The problem:
Before copying, remove every picture, and then repeat all entries below precisely as written.

[[ Exercise data open ]]

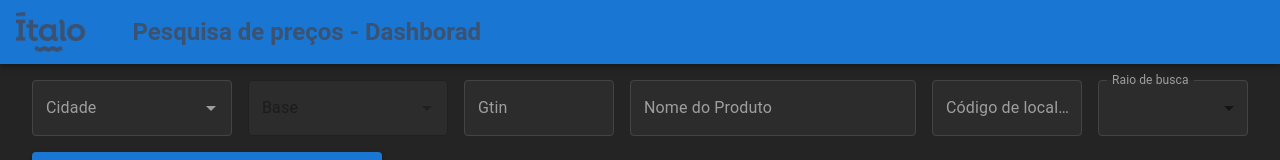
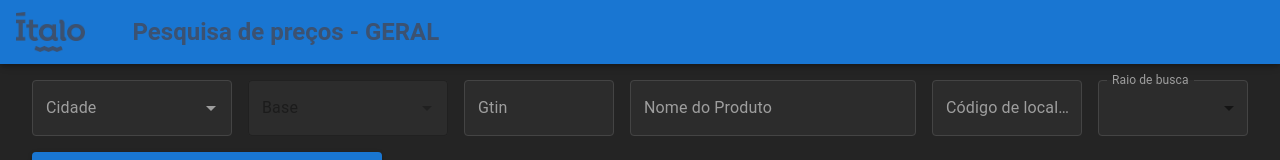
Before and after one commit to Grupo-Italo/Menor-Preco, a React (Vite) app: page / in a window 1280 px wide. Shown: the top 160 px of the page. Built offline with nearby package versions, Linux system fonts and the light colour scheme; no server answers.

Commit message:
Adicionado pesquisa de 100000

```diff
--- a/src/components/Header.jsx
+++ b/src/components/Header.jsx
@@ -29,7 +29,7 @@ export function Header() {
                             color: 'rgb(60, 82, 113)',
                         }}
                     >
-                        Pesquisa de preços - Dashborad
+                        Pesquisa de preços - GERAL
                     </Typography>
                     <Box sx={{ flexGrow: 1 }} />
                 </Toolbar>
--- a/src/components/Search.jsx
+++ b/src/components/Search.jsx
@@ -192,6 +192,7 @@ export function Search({ onDataFetched }) {
                 onChange={handleRaioChange}
                 sx={inputStyles}
             >
+                <MenuItem value={10000}>10000 Metros</MenuItem>
                 <MenuItem value={5000}>5000 Metros</MenuItem>
                 <MenuItem value={2000}>2000 Metros</MenuItem>
                 <MenuItem value={1000}>1000 Metros</MenuItem>
```
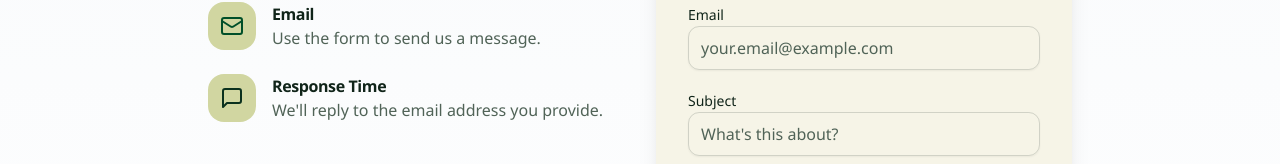
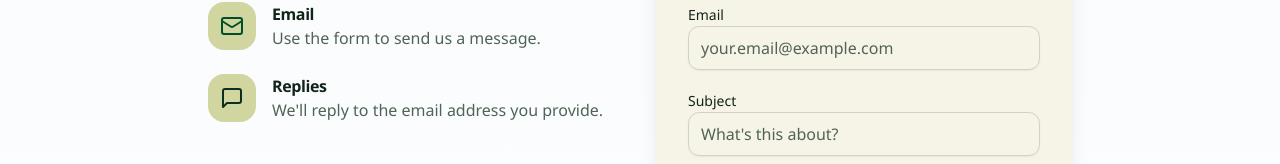
Before and after one commit to konhito/Game, a Next.js app: page /contact in a window 1280 px wide. Shown: the part 254-418 px from the top of the page. Built offline with nearby package versions, Linux system fonts and the light colour scheme; no server answers.

Commit message:
fix: label contact replies accurately

```diff
--- a/app/contact/page.tsx
+++ b/app/contact/page.tsx
@@ -109,7 +109,7 @@ export default function ContactPage() {
                   <MessageSquare className="h-6 w-6 text-blue-600" />
                 </div>
                 <div>
-                  <h3 className="font-semibold text-slate-900 mb-1">Response Time</h3>
+                  <h3 className="font-semibold text-slate-900 mb-1">Replies</h3>
                       <p className="text-slate-600">We&apos;ll reply to the email address you provide.</p>
                 </div>
               </div>
```
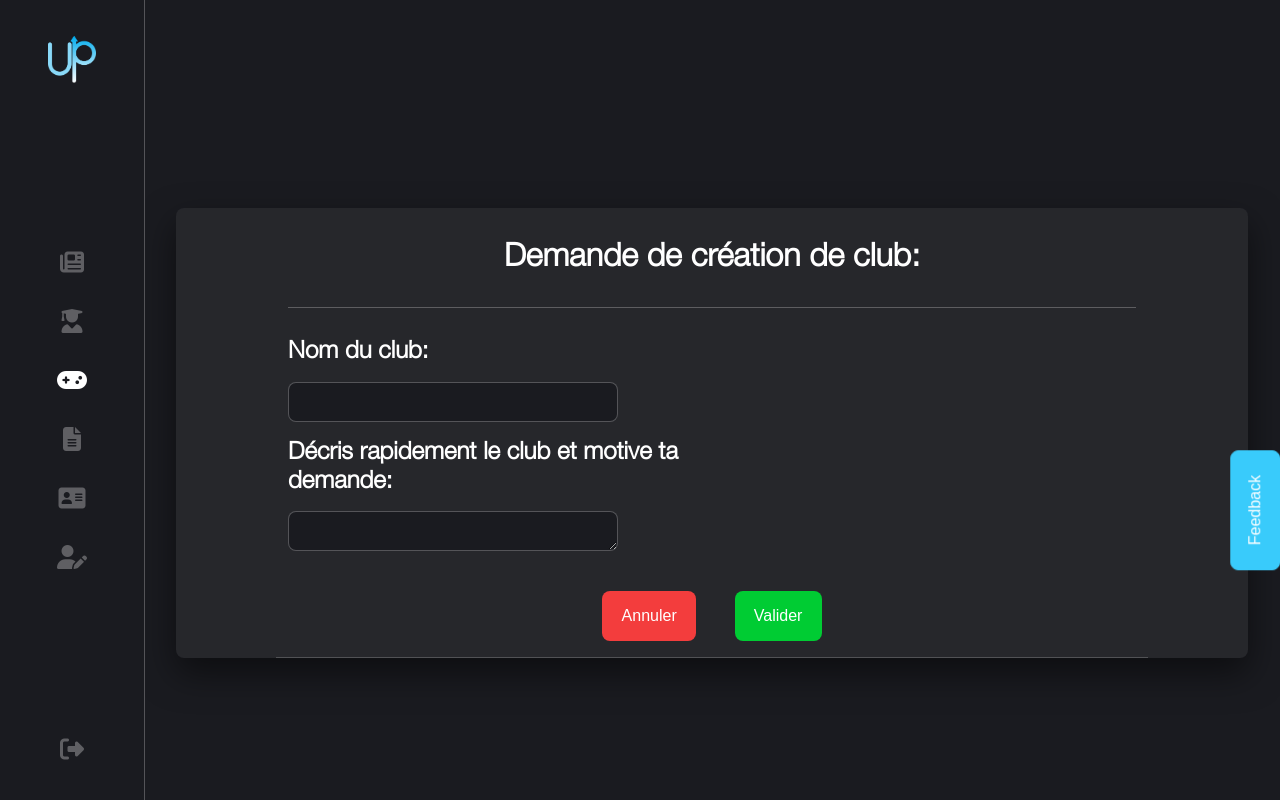
After one commit to KIClubinfo/upont-v4, a Django app: page /social/club/request in a window 1280 px wide. The commit adds this page. Run offline with Django 3.2, Linux system fonts and the light colour scheme; the visitor is signed in with stand-in values (Sample User, id 1); some libraries are stand-ins or nearby versions.

Commit message:
Adding page for club creation request

```diff
--- a/back/social/admin.py
+++ b/back/social/admin.py
@@ -1,6 +1,6 @@
 from django.contrib import admin
 
-from .models import Category, Club, Membership, Nationality, Promotion, Role, Student
+from .models import Category, Club, Membership, Nationality, Promotion, Role, Student, ClubRequest
 
 
 class StudentAdmin(admin.ModelAdmin):
@@ -18,3 +18,4 @@ admin.site.register(Role)
 admin.site.register(Membership)
 admin.site.register(Category)
 admin.site.register(Club, ClubAdmin)
+admin.site.register(ClubRequest)
--- a/back/social/forms.py
+++ b/back/social/forms.py
@@ -1,6 +1,6 @@
 from django import forms
 
-from .models import Club, Membership, Role, Student
+from .models import Club, Membership, Role, Student, ClubRequest
 
 
 class EditProfile(forms.ModelForm):
@@ -83,3 +83,13 @@ class AddRole(forms.ModelForm):
 
     def __init__(self, *args, **kwargs):
         super(AddRole, self).__init__(*args, **kwargs)
+
+
+class ClubRequestForm(forms.ModelForm):
+    class Meta:
+        model = ClubRequest
+        fields = ("name", "content",)
+        widgets = {
+            "name": forms.TextInput(attrs={"class": "profil-input"}),
+            "content": forms.Textarea(attrs={"class": "profil-input"}),
+        }
--- a/back/social/models.py
+++ b/back/social/models.py
@@ -130,3 +130,12 @@ class Membership(models.Model):
 
     def __str__(self):
         return self.club.name + " : " + self.student.user.username
+
+
+class ClubRequest(models.Model):
+    student = models.ForeignKey(Student, on_delete=models.CASCADE)
+    name = models.CharField(max_length=30)
+    content = models.TextField()
+
+    def __str__(self):
+        return self.student.user.username + " : " + self.name
--- /dev/null
+++ b/back/social/templates/social/club_request.html
@@ -0,0 +1,46 @@
+{% load static %}
+<!--Header-->
+{% include "header.html" with title="Demande de création d'un club" %}
+
+<!--Body-->
+<body>
+    <!--Feedback Button-->
+    {% include "feedback.html" %}
+
+    <!--Sidenav-->
+    {% include "sidenav.html" with active_link="clubs" %}
+
+    <!--Content-->
+    <div class="content">
+        <div class="content-main">
+            <h4 class="club-box">
+                <form action="" method="POST">
+                    {% csrf_token %}
+                    <br>
+                    <h2 class="page-subtitle">Demande de création de club:</h2>
+                    <div class="row border-bottom">
+                        <div class="col-lg-6">
+                            <br>
+                            Nom du club:<br>
+                            {{ ClubRequest.name.errors }}
+                            {{ ClubRequest.name }}
+                            <br>
+                            Décris rapidement le club et motive ta demande: <br>
+                            {{ ClubRequest.content.errors }}
+                            {{ ClubRequest.content }}
+                        </div>
+                        <div style="text-align: center;">
+                            <input class="button red-button" type="submit" name="Annuler" value="Annuler">
+                            <input class="button green-button" type="submit" name= "Valider" value="Valider">
+                        </div>
+                    </div>
+                </form>
+            </div>
+        </div>
+    </div>
+    <!--EndContent-->
+
+    <!--Scripts-->
+    <script src="{% static 'js/sidenav.js' %}"></script>
+</body>
+</html>
--- a/back/social/urls.py
+++ b/back/social/urls.py
@@ -12,4 +12,5 @@ urlpatterns = [
     path("club/", views.index_clubs, name="club_index"),
     path("club/<int:club_id>/details", views.view_club, name="club_detail"),
     path("club/<int:club_id>/edit", views.club_edit, name="club_edit"),
+    path("club/request", views.club_request, name="club_request"),
 ]
--- a/back/social/views.py
+++ b/back/social/views.py
@@ -6,7 +6,7 @@ from django.db.models.functions import Greatest
 from django.http import Http404
 from django.shortcuts import get_object_or_404, redirect, render
 
-from .forms import AddMember, AddRole, EditClub, EditProfile
+from .forms import AddMember, AddRole, EditClub, EditProfile, ClubRequestForm
 from .models import Category, Club, Membership, Student
 
 
@@ -316,3 +316,26 @@ def club_edit(request, club_id):
     context["AddMember"] = form_membership
     context["AddRole"] = form_role
     return render(request, "social/club_edit.html", context)
+
+
+@login_required
+def club_request(request):
+    context = {}
+
+    if request.method == "POST":
+        if "Annuler" in request.POST:
+            return redirect("social:club_index")
+        elif "Valider" in request.POST:
+            form = ClubRequestForm(
+                request.POST,
+            )
+            if form.is_valid():
+                new_request = form.save(commit=False)
+                new_request.student = Student.objects.get(user__id=request.user.id)
+                new_request.save()
+                return redirect("social:club_index")
+
+    else:
+        form = ClubRequestForm()
+    context["ClubRequest"] = form
+    return render(request, "social/club_request.html", context)
```
Also changed, not shown: back/social/templates/social/index_clubs.html (+11 -0 lines).
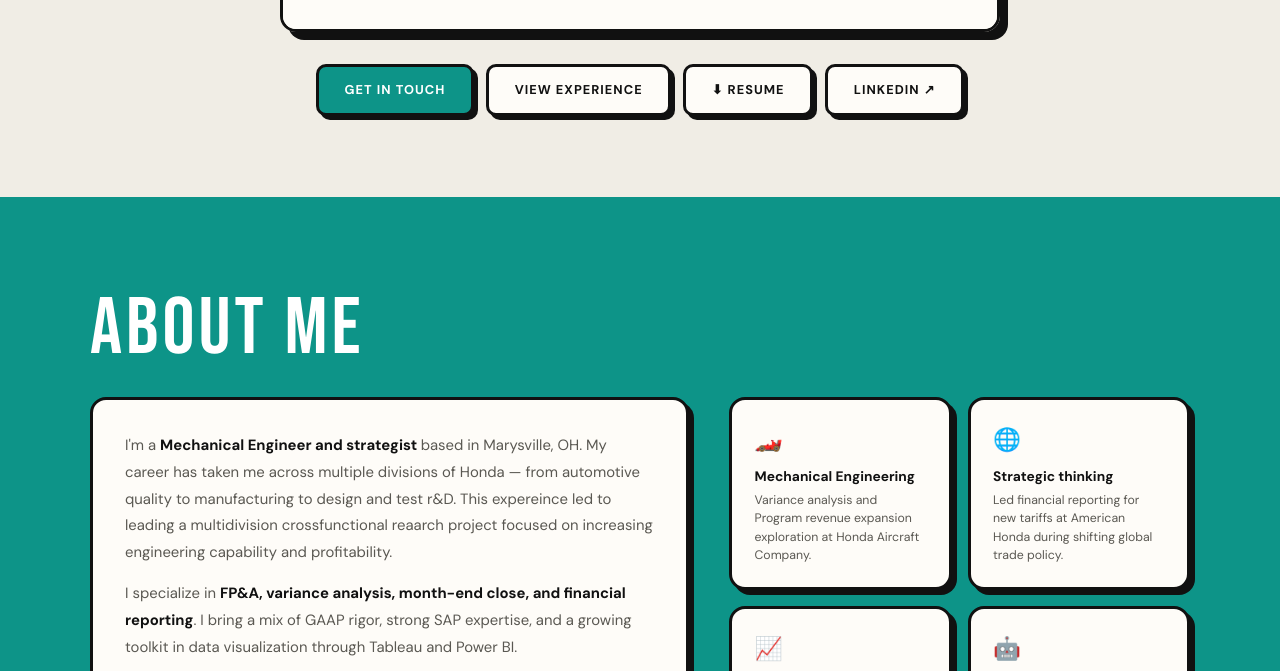
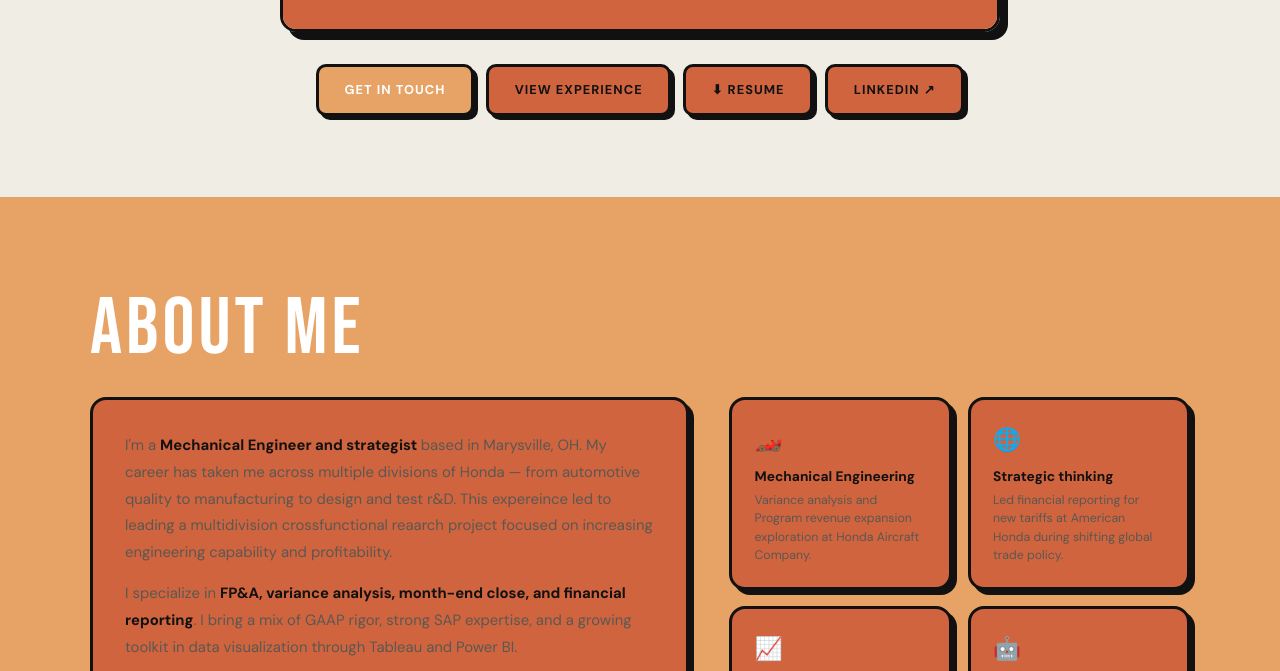
Before and after one commit to haileypetsch-sinclair/haileypetsch-sinclair, a plain HTML site: page index.html in a window 1280 px wide. Shown: the part 603-1274 px from the top of the page. Drawn offline with Linux system fonts and the light colour scheme.

Commit message:
Update index.html

```diff
--- a/index.html
+++ b/index.html
@@ -12,8 +12,8 @@
     :root {
       --bg:        #F0EDE5;
       --bg2:       #E5E0D6;
-      --card:      #FEFCF8;
-      --accent:    #0D9488;
+      --card:      #D0643E;
+      --accent:    #E7A265;
       --accent-dk: #0A7470;
       --accent2:   #E85D26;
       --accent2-dk:#C44D1F;
```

[[ Exercise data closed ]]

Reply:
Before and after one commit to Grupo-Italo/Menor-Preco, a React (Vite) app: page / in a window 1280 px wide. Shown: the top 160 px of the page. Built offline with nearby package versions, Linux system fonts and the light colour scheme; no server answers.

Commit message:
Adicionado pesquisa de 100000

```diff
--- a/src/components/Header.jsx
+++ b/src/components/Header.jsx
@@ -29,7 +29,7 @@ export function Header() {
                             color: 'rgb(60, 82, 113)',
                         }}
                     >
-                        Pesquisa de preços - Dashborad
+                        Pesquisa de preços - GERAL
                     </Typography>
                     <Box sx={{ flexGrow: 1 }} />
                 </Toolbar>
--- a/src/components/Search.jsx
+++ b/src/components/Search.jsx
@@ -192,6 +192,7 @@ export function Search({ onDataFetched }) {
                 onChange={handleRaioChange}
                 sx={inputStyles}
             >
+                <MenuItem value={10000}>10000 Metros</MenuItem>
                 <MenuItem value={5000}>5000 Metros</MenuItem>
                 <MenuItem value={2000}>2000 Metros</MenuItem>
                 <MenuItem value={1000}>1000 Metros</MenuItem>
```
Before and after one commit to konhito/Game, a Next.js app: page /contact in a window 1280 px wide. Shown: the part 254-418 px from the top of the page. Built offline with nearby package versions, Linux system fonts and the light colour scheme; no server answers.

Commit message:
fix: label contact replies accurately

```diff
--- a/app/contact/page.tsx
+++ b/app/contact/page.tsx
@@ -109,7 +109,7 @@ export default function ContactPage() {
                   <MessageSquare className="h-6 w-6 text-blue-600" />
                 </div>
                 <div>
-                  <h3 className="font-semibold text-slate-900 mb-1">Response Time</h3>
+                  <h3 className="font-semibold text-slate-900 mb-1">Replies</h3>
                       <p className="text-slate-600">We&apos;ll reply to the email address you provide.</p>
                 </div>
               </div>
```
After one commit to KIClubinfo/upont-v4, a Django app: page /social/club/request in a window 1280 px wide. The commit adds this page. Run offline with Django 3.2, Linux system fonts and the light colour scheme; the visitor is signed in with stand-in values (Sample User, id 1); some libraries are stand-ins or nearby versions.

Commit message:
Adding page for club creation request

```diff
--- a/back/social/admin.py
+++ b/back/social/admin.py
@@ -1,6 +1,6 @@
 from django.contrib import admin
 
-from .models import Category, Club, Membership, Nationality, Promotion, Role, Student
+from .models import Category, Club, Membership, Nationality, Promotion, Role, Student, ClubRequest
 
 
 class StudentAdmin(admin.ModelAdmin):
@@ -18,3 +18,4 @@ admin.site.register(Role)
 admin.site.register(Membership)
 admin.site.register(Category)
 admin.site.register(Club, ClubAdmin)
+admin.site.register(ClubRequest)
--- a/back/social/forms.py
+++ b/back/social/forms.py
@@ -1,6 +1,6 @@
 from django import forms
 
-from .models import Club, Membership, Role, Student
+from .models import Club, Membership, Role, Student, ClubRequest
 
 
 class EditProfile(forms.ModelForm):
@@ -83,3 +83,13 @@ class AddRole(forms.ModelForm):
 
     def __init__(self, *args, **kwargs):
         super(AddRole, self).__init__(*args, **kwargs)
+
+
+class ClubRequestForm(forms.ModelForm):
+    class Meta:
+        model = ClubRequest
+        fields = ("name", "content",)
+        widgets = {
+            "name": forms.TextInput(attrs={"class": "profil-input"}),
+            "content": forms.Textarea(attrs={"class": "profil-input"}),
+        }
--- a/back/social/models.py
+++ b/back/social/models.py
@@ -130,3 +130,12 @@ class Membership(models.Model):
 
     def __str__(self):
         return self.club.name + " : " + self.student.user.username
+
+
+class ClubRequest(models.Model):
+    student = models.ForeignKey(Student, on_delete=models.CASCADE)
+    name = models.CharField(max_length=30)
+    content = models.TextField()
+
+    def __str__(self):
+        return self.student.user.username + " : " + self.name
--- /dev/null
+++ b/back/social/templates/social/club_request.html
@@ -0,0 +1,46 @@
+{% load static %}
+<!--Header-->
+{% include "header.html" with title="Demande de création d'un club" %}
+
+<!--Body-->
+<body>
+    <!--Feedback Button-->
+    {% include "feedback.html" %}
+
+    <!--Sidenav-->
+    {% include "sidenav.html" with active_link="clubs" %}
+
+    <!--Content-->
+    <div class="content">
+        <div class="content-main">
+            <h4 class="club-box">
+                <form action="" method="POST">
+                    {% csrf_token %}
+                    <br>
+                    <h2 class="page-subtitle">Demande de création de club:</h2>
+                    <div class="row border-bottom">
+                        <div class="col-lg-6">
+                            <br>
+                            Nom du club:<br>
+                            {{ ClubRequest.name.errors }}
+                            {{ ClubRequest.name }}
+                            <br>
+                            Décris rapidement le club et motive ta demande: <br>
+                            {{ ClubRequest.content.errors }}
+                            {{ ClubRequest.content }}
+                        </div>
+                        <div style="text-align: center;">
+                            <input class="button red-button" type="submit" name="Annuler" value="Annuler">
+                            <input class="button green-button" type="submit" name= "Valider" value="Valider">
+                        </div>
+                    </div>
+                </form>
+            </div>
+        </div>
+    </div>
+    <!--EndContent-->
+
+    <!--Scripts-->
+    <script src="{% static 'js/sidenav.js' %}"></script>
+</body>
+</html>
--- a/back/social/urls.py
+++ b/back/social/urls.py
@@ -12,4 +12,5 @@ urlpatterns = [
     path("club/", views.index_clubs, name="club_index"),
     path("club/<int:club_id>/details", views.view_club, name="club_detail"),
     path("club/<int:club_id>/edit", views.club_edit, name="club_edit"),
+    path("club/request", views.club_request, name="club_request"),
 ]
--- a/back/social/views.py
+++ b/back/social/views.py
@@ -6,7 +6,7 @@ from django.db.models.functions import Greatest
 from django.http import Http404
 from django.shortcuts import get_object_or_404, redirect, render
 
-from .forms import AddMember, AddRole, EditClub, EditProfile
+from .forms import AddMember, AddRole, EditClub, EditProfile, ClubRequestForm
 from .models import Category, Club, Membership, Student
 
 
@@ -316,3 +316,26 @@ def club_edit(request, club_id):
     context["AddMember"] = form_membership
     context["AddRole"] = form_role
     return render(request, "social/club_edit.html", context)
+
+
+@login_required
+def club_request(request):
+    context = {}
+
+    if request.method == "POST":
+        if "Annuler" in request.POST:
+            return redirect("social:club_index")
+        elif "Valider" in request.POST:
+            form = ClubRequestForm(
+                request.POST,
+            )
+            if form.is_valid():
+                new_request = form.save(commit=False)
+                new_request.student = Student.objects.get(user__id=request.user.id)
+                new_request.save()
+                return redirect("social:club_index")
+
+    else:
+        form = ClubRequestForm()
+    context["ClubRequest"] = form
+    return render(request, "social/club_request.html", context)
```
Also changed, not shown: back/social/templates/social/index_clubs.html (+11 -0 lines).
Before and after one commit to haileypetsch-sinclair/haileypetsch-sinclair, a plain HTML site: page index.html in a window 1280 px wide. Shown: the part 603-1274 px from the top of the page. Drawn offline with Linux system fonts and the light colour scheme.

Commit message:
Update index.html

```diff
--- a/index.html
+++ b/index.html
@@ -12,8 +12,8 @@
     :root {
       --bg:        #F0EDE5;
       --bg2:       #E5E0D6;
-      --card:      #FEFCF8;
-      --accent:    #0D9488;
+      --card:      #D0643E;
+      --accent:    #E7A265;
       --accent-dk: #0A7470;
       --accent2:   #E85D26;
       --accent2-dk:#C44D1F;
```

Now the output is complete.